Lifehacker pointed out that Otis’s official list [PDF] of safety advice online doesn’t expressly mention using both handrails, but does encourage people to “keep a steady grip on the handrail” and “stand in the center of the step and face forward.” However, even if the passenger in front of you is standing in the middle with just one hand on a rail, you still wouldn’t have an easy time continuing your uphill climb without asking them to move.

Speaking of your uphill climb (or downhill march), it’s less efficient than you think it is. While choosing to walk might shave a few seconds off your personal commute, studies have shown that if all people stood, using both escalator lanes instead of leaving one for walking, the machine could ferry about 31 extra passengers per minute.

It’s not the only argument against walking on escalators.

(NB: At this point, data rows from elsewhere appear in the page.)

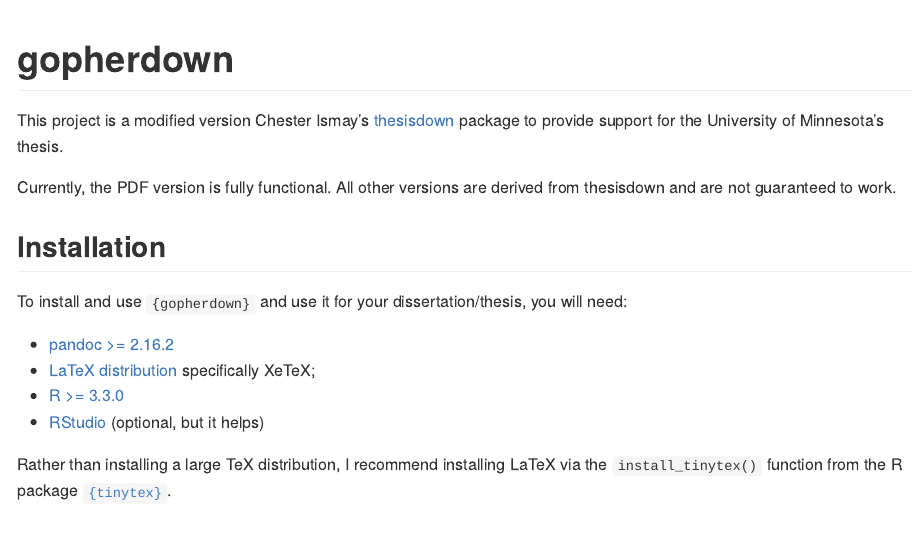
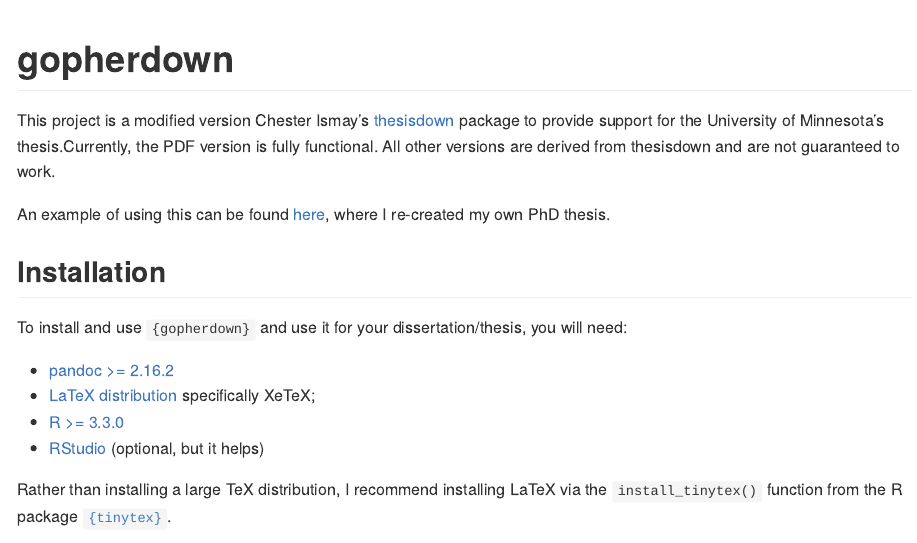
Before and after one commit to zief0002/gopherdown, an R Markdown document (README.Rmd): the page in a window 1100 px wide, from its top. The pictures show the output file README.md that the author committed with the source, drawn offline in the style of GitHub.

Commit message:
Updated README

```diff
--- a/README.Rmd
+++ b/README.Rmd
@@ -4,9 +4,9 @@
 
 # gopherdown
 
-This project is a modified version Chester Ismay's [thesisdown](https://github.com/ismayc/thesisdown) package to provide support for the University of Minnesota's thesis.
+This project is a modified version Chester Ismay's [thesisdown](https://github.com/ismayc/thesisdown) package to provide support for the University of Minnesota's thesis.Currently, the PDF version is fully functional. All other versions are derived from thesisdown and are not guaranteed to work.
 
-Currently, the PDF version is fully functional. All other versions are derived from thesisdown and are not guaranteed to work.
+An example of using this can be found [here](https://github.com/zief0002/dissertation), where I re-created my own PhD thesis.
 
 
 ## Installation
```
Also changed, not shown: README.md.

The CBC cites studies in Japan and China that suggest walkers not only increase the likelihood of escalator accidents, but they also contribute to the degeneration of the machines themselves.

While speed-walking city slickers might balk at the idea of standing still, hopefully this information will at least help them view stationary rail-huggers as safety-conscious citizens rather than oblivious nuisances.

[h/t Lifehacker]

SECTIONS

arrow
LIVE SMARTER